Start of Listed records
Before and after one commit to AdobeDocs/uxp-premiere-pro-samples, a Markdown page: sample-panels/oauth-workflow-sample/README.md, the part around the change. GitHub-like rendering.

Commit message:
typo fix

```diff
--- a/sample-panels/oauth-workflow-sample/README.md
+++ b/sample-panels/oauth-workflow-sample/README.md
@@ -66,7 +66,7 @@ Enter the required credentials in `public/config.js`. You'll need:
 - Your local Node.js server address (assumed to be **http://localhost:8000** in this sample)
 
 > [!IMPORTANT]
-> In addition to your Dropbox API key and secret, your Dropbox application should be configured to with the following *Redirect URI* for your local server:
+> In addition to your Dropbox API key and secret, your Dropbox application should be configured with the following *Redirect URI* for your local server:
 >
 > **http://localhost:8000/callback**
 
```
End of Listed records
> [Problem details]: An exact copy of every record above is required.

> [Completed exercise]:
Before and after one commit to AdobeDocs/uxp-premiere-pro-samples, a Markdown page: sample-panels/oauth-workflow-sample/README.md, the part around the change. GitHub-like rendering.

Commit message:
typo fix

```diff
--- a/sample-panels/oauth-workflow-sample/README.md
+++ b/sample-panels/oauth-workflow-sample/README.md
@@ -66,7 +66,7 @@ Enter the required credentials in `public/config.js`. You'll need:
 - Your local Node.js server address (assumed to be **http://localhost:8000** in this sample)
 
 > [!IMPORTANT]
-> In addition to your Dropbox API key and secret, your Dropbox application should be configured to with the following *Redirect URI* for your local server:
+> In addition to your Dropbox API key and secret, your Dropbox application should be configured with the following *Redirect URI* for your local server:
 >
 > **http://localhost:8000/callback**
 
```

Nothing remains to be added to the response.